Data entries
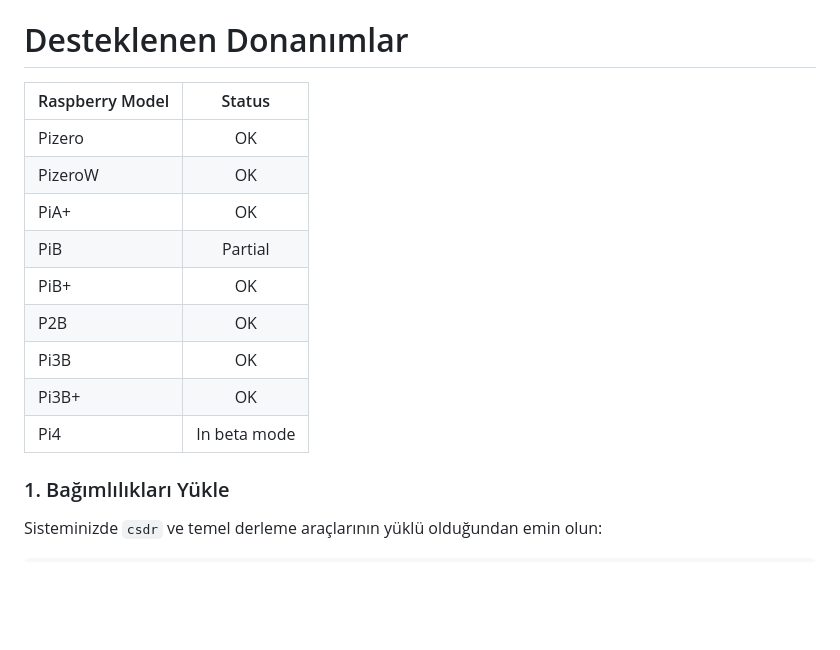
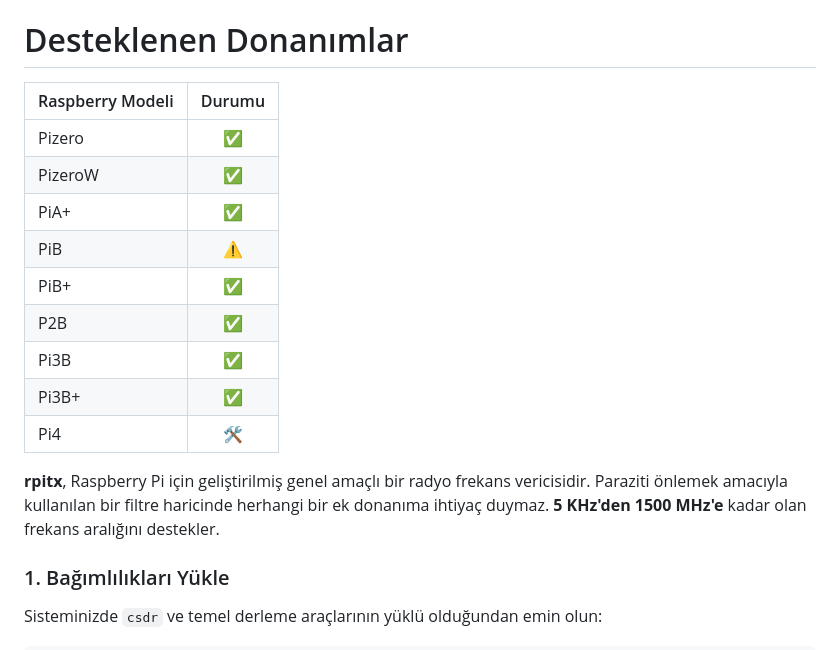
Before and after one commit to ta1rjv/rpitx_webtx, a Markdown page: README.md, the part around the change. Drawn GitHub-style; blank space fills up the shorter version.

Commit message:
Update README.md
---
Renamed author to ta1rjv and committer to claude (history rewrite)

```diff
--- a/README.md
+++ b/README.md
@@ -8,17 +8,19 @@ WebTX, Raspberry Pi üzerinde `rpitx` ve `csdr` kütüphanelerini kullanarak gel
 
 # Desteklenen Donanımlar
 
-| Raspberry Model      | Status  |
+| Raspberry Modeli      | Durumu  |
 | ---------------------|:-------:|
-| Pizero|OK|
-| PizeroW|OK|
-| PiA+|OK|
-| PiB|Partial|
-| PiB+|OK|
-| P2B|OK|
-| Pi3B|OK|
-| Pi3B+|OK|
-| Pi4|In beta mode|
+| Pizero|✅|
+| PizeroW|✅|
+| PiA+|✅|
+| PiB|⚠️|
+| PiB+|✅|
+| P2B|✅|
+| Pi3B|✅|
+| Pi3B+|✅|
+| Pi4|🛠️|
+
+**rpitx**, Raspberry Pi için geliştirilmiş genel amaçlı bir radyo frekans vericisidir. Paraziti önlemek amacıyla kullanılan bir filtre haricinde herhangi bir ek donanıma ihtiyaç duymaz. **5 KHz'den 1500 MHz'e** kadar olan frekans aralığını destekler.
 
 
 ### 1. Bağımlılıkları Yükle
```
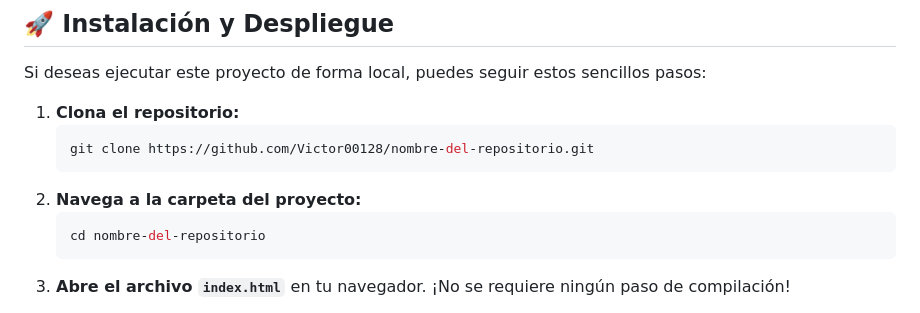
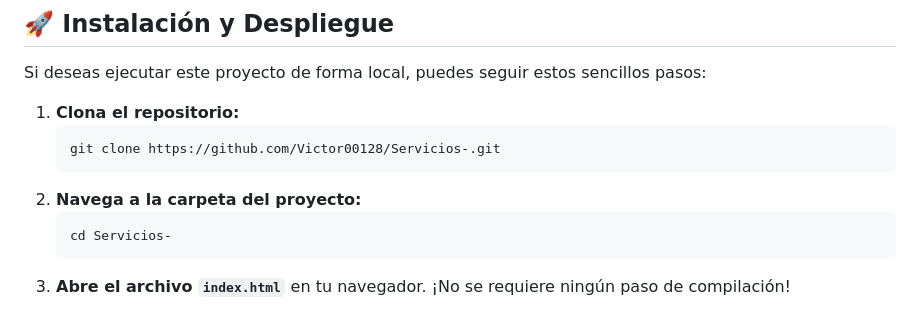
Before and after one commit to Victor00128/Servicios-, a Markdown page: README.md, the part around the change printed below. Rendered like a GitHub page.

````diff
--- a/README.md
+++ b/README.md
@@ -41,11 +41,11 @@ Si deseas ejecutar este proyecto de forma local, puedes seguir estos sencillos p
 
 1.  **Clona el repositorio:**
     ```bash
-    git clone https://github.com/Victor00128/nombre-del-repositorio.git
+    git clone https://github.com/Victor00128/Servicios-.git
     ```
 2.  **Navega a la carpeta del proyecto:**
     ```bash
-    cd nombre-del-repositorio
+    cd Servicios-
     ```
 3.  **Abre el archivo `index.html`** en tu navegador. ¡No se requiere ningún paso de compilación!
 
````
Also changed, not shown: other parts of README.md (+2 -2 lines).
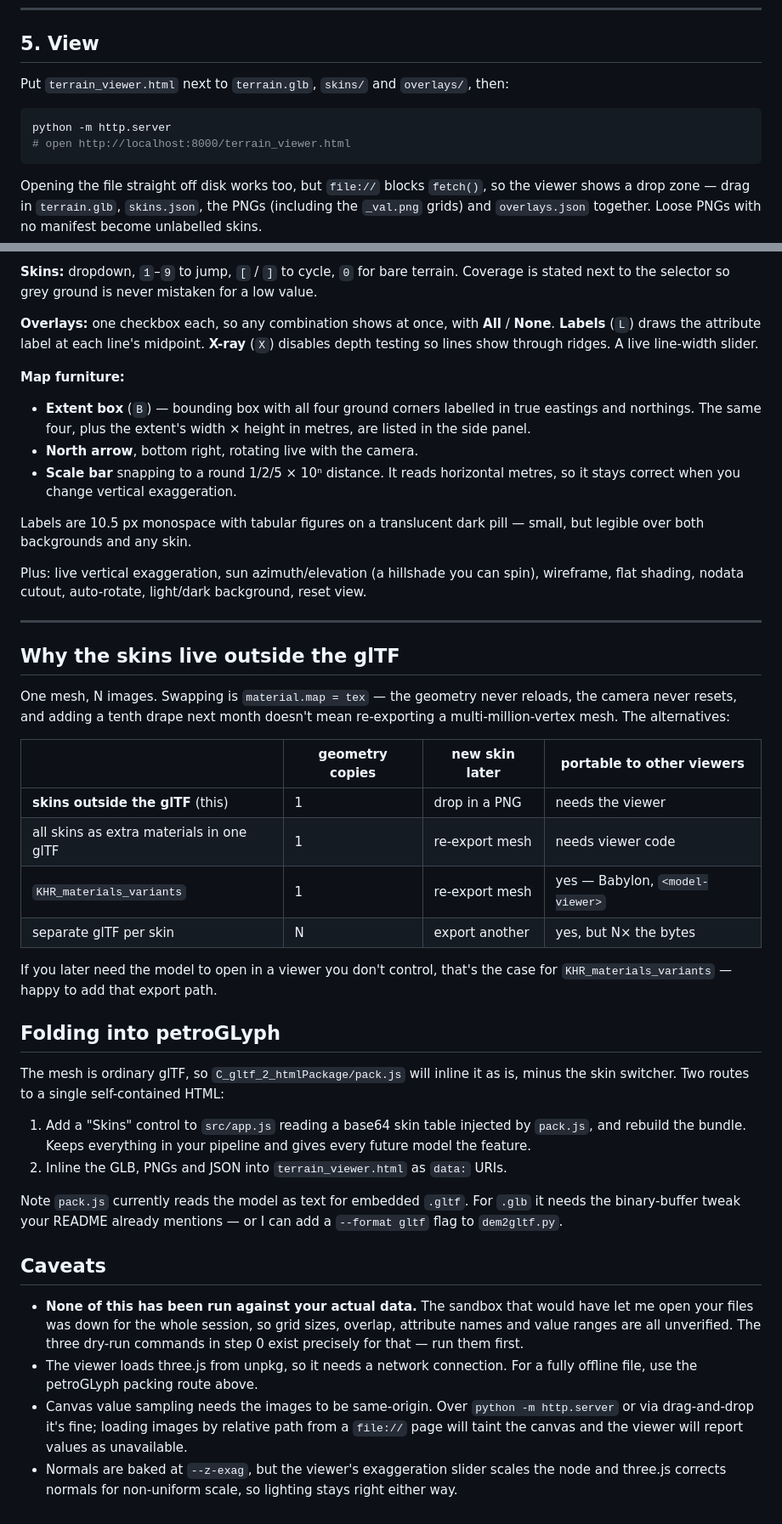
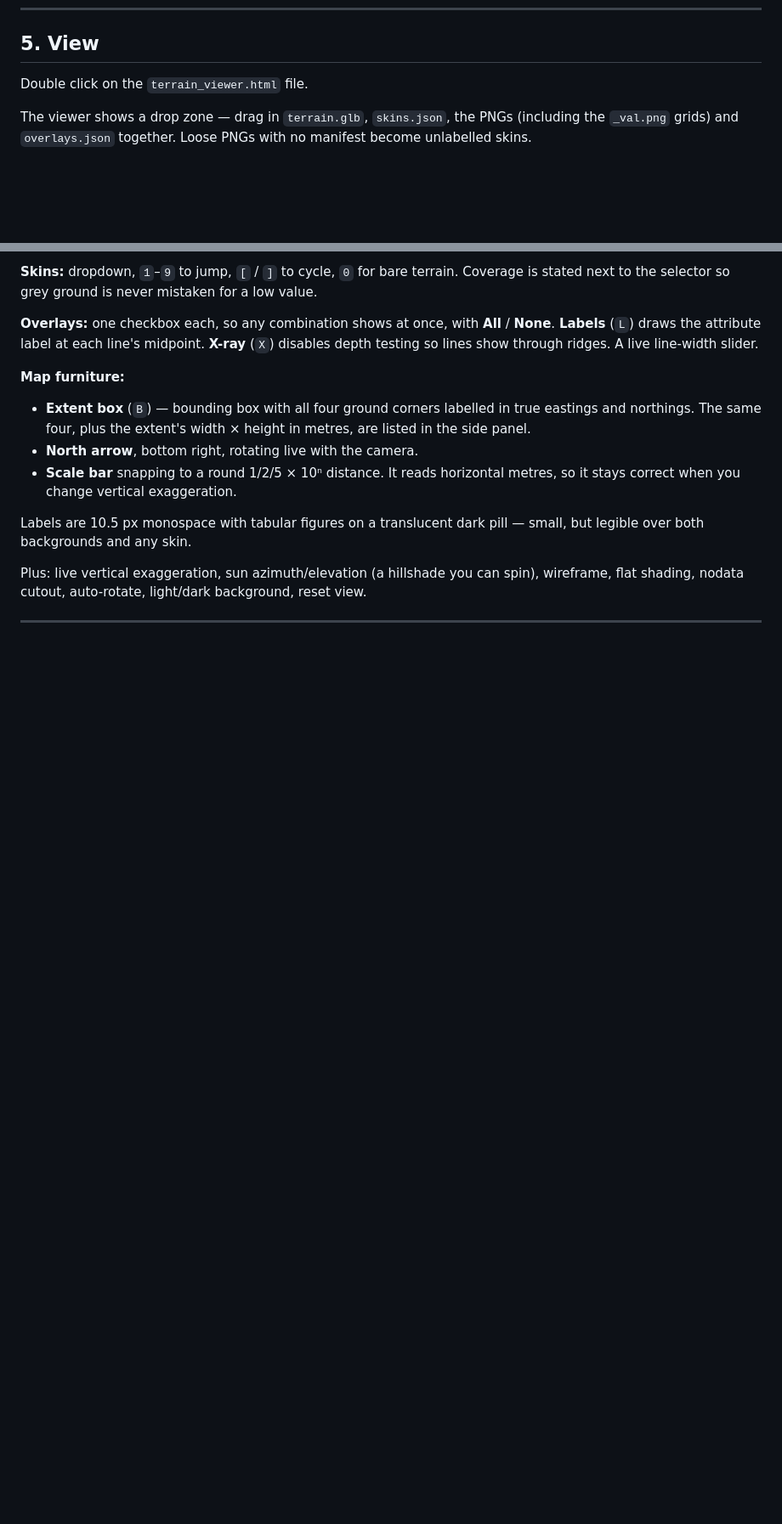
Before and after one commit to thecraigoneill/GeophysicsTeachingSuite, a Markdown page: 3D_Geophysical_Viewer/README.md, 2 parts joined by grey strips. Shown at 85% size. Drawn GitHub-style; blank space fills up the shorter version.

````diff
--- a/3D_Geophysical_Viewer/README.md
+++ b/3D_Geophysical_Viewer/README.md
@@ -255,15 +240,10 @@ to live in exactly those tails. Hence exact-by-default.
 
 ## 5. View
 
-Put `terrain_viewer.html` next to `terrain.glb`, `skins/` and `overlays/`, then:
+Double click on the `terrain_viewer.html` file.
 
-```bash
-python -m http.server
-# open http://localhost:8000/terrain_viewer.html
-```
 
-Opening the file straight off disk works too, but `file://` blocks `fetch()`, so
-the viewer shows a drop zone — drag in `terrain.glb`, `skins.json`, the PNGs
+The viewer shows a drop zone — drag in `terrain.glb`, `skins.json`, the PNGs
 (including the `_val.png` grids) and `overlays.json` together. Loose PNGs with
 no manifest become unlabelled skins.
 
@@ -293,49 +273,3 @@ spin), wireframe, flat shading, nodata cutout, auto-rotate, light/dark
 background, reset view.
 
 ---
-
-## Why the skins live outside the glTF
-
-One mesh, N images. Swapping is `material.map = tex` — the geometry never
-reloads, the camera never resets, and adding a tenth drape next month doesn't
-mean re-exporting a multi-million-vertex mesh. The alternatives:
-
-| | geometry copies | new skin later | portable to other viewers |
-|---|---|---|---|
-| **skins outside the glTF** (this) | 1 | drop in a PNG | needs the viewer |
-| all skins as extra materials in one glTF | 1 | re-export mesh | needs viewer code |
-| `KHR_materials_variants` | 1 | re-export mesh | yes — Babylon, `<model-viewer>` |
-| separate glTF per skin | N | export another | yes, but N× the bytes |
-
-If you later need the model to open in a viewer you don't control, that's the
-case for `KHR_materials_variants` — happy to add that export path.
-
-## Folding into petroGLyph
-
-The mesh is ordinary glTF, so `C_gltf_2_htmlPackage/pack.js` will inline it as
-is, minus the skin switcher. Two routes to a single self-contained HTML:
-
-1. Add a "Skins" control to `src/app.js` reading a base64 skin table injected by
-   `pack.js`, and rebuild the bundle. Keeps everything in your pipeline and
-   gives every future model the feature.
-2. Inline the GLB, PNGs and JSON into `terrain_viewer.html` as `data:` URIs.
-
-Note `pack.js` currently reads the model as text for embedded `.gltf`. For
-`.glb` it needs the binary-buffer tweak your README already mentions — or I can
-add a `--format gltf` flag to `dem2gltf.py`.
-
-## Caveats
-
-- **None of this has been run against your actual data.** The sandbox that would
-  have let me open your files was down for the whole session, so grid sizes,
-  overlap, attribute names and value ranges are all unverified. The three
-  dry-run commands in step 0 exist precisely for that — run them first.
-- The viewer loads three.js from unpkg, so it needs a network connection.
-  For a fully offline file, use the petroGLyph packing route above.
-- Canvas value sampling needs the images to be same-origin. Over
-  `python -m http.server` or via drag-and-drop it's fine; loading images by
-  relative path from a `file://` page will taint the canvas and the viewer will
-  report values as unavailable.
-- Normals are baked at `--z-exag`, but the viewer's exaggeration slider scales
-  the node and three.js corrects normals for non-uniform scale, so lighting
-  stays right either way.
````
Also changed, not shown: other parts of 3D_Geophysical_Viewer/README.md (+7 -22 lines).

Work instructions:
Copy the entries exactly. Leave out the images.

Output of the task:
Before and after one commit to ta1rjv/rpitx_webtx, a Markdown page: README.md, the part around the change. Drawn GitHub-style; blank space fills up the shorter version.

Commit message:
Update README.md
---
Renamed author to ta1rjv and committer to claude (history rewrite)

```diff
--- a/README.md
+++ b/README.md
@@ -8,17 +8,19 @@ WebTX, Raspberry Pi üzerinde `rpitx` ve `csdr` kütüphanelerini kullanarak gel
 
 # Desteklenen Donanımlar
 
-| Raspberry Model      | Status  |
+| Raspberry Modeli      | Durumu  |
 | ---------------------|:-------:|
-| Pizero|OK|
-| PizeroW|OK|
-| PiA+|OK|
-| PiB|Partial|
-| PiB+|OK|
-| P2B|OK|
-| Pi3B|OK|
-| Pi3B+|OK|
-| Pi4|In beta mode|
+| Pizero|✅|
+| PizeroW|✅|
+| PiA+|✅|
+| PiB|⚠️|
+| PiB+|✅|
+| P2B|✅|
+| Pi3B|✅|
+| Pi3B+|✅|
+| Pi4|🛠️|
+
+**rpitx**, Raspberry Pi için geliştirilmiş genel amaçlı bir radyo frekans vericisidir. Paraziti önlemek amacıyla kullanılan bir filtre haricinde herhangi bir ek donanıma ihtiyaç duymaz. **5 KHz'den 1500 MHz'e** kadar olan frekans aralığını destekler.
 
 
 ### 1. Bağımlılıkları Yükle
```
Before and after one commit to Victor00128/Servicios-, a Markdown page: README.md, the part around the change printed below. Rendered like a GitHub page.

````diff
--- a/README.md
+++ b/README.md
@@ -41,11 +41,11 @@ Si deseas ejecutar este proyecto de forma local, puedes seguir estos sencillos p
 
 1.  **Clona el repositorio:**
     ```bash
-    git clone https://github.com/Victor00128/nombre-del-repositorio.git
+    git clone https://github.com/Victor00128/Servicios-.git
     ```
 2.  **Navega a la carpeta del proyecto:**
     ```bash
-    cd nombre-del-repositorio
+    cd Servicios-
     ```
 3.  **Abre el archivo `index.html`** en tu navegador. ¡No se requiere ningún paso de compilación!
 
````
Also changed, not shown: other parts of README.md (+2 -2 lines).
Before and after one commit to thecraigoneill/GeophysicsTeachingSuite, a Markdown page: 3D_Geophysical_Viewer/README.md, 2 parts joined by grey strips. Shown at 85% size. Drawn GitHub-style; blank space fills up the shorter version.

````diff
--- a/3D_Geophysical_Viewer/README.md
+++ b/3D_Geophysical_Viewer/README.md
@@ -255,15 +240,10 @@ to live in exactly those tails. Hence exact-by-default.
 
 ## 5. View
 
-Put `terrain_viewer.html` next to `terrain.glb`, `skins/` and `overlays/`, then:
+Double click on the `terrain_viewer.html` file.
 
-```bash
-python -m http.server
-# open http://localhost:8000/terrain_viewer.html
-```
 
-Opening the file straight off disk works too, but `file://` blocks `fetch()`, so
-the viewer shows a drop zone — drag in `terrain.glb`, `skins.json`, the PNGs
+The viewer shows a drop zone — drag in `terrain.glb`, `skins.json`, the PNGs
 (including the `_val.png` grids) and `overlays.json` together. Loose PNGs with
 no manifest become unlabelled skins.
 
@@ -293,49 +273,3 @@ spin), wireframe, flat shading, nodata cutout, auto-rotate, light/dark
 background, reset view.
 
 ---
-
-## Why the skins live outside the glTF
-
-One mesh, N images. Swapping is `material.map = tex` — the geometry never
-reloads, the camera never resets, and adding a tenth drape next month doesn't
-mean re-exporting a multi-million-vertex mesh. The alternatives:
-
-| | geometry copies | new skin later | portable to other viewers |
-|---|---|---|---|
-| **skins outside the glTF** (this) | 1 | drop in a PNG | needs the viewer |
-| all skins as extra materials in one glTF | 1 | re-export mesh | needs viewer code |
-| `KHR_materials_variants` | 1 | re-export mesh | yes — Babylon, `<model-viewer>` |
-| separate glTF per skin | N | export another | yes, but N× the bytes |
-
-If you later need the model to open in a viewer you don't control, that's the
-case for `KHR_materials_variants` — happy to add that export path.
-
-## Folding into petroGLyph
-
-The mesh is ordinary glTF, so `C_gltf_2_htmlPackage/pack.js` will inline it as
-is, minus the skin switcher. Two routes to a single self-contained HTML:
-
-1. Add a "Skins" control to `src/app.js` reading a base64 skin table injected by
-   `pack.js`, and rebuild the bundle. Keeps everything in your pipeline and
-   gives every future model the feature.
-2. Inline the GLB, PNGs and JSON into `terrain_viewer.html` as `data:` URIs.
-
-Note `pack.js` currently reads the model as text for embedded `.gltf`. For
-`.glb` it needs the binary-buffer tweak your README already mentions — or I can
-add a `--format gltf` flag to `dem2gltf.py`.
-
-## Caveats
-
-- **None of this has been run against your actual data.** The sandbox that would
-  have let me open your files was down for the whole session, so grid sizes,
-  overlap, attribute names and value ranges are all unverified. The three
-  dry-run commands in step 0 exist precisely for that — run them first.
-- The viewer loads three.js from unpkg, so it needs a network connection.
-  For a fully offline file, use the petroGLyph packing route above.
-- Canvas value sampling needs the images to be same-origin. Over
-  `python -m http.server` or via drag-and-drop it's fine; loading images by
-  relative path from a `file://` page will taint the canvas and the viewer will
-  report values as unavailable.
-- Normals are baked at `--z-exag`, but the viewer's exaggeration slider scales
-  the node and three.js corrects normals for non-uniform scale, so lighting
-  stays right either way.
````
Also changed, not shown: other parts of 3D_Geophysical_Viewer/README.md (+7 -22 lines).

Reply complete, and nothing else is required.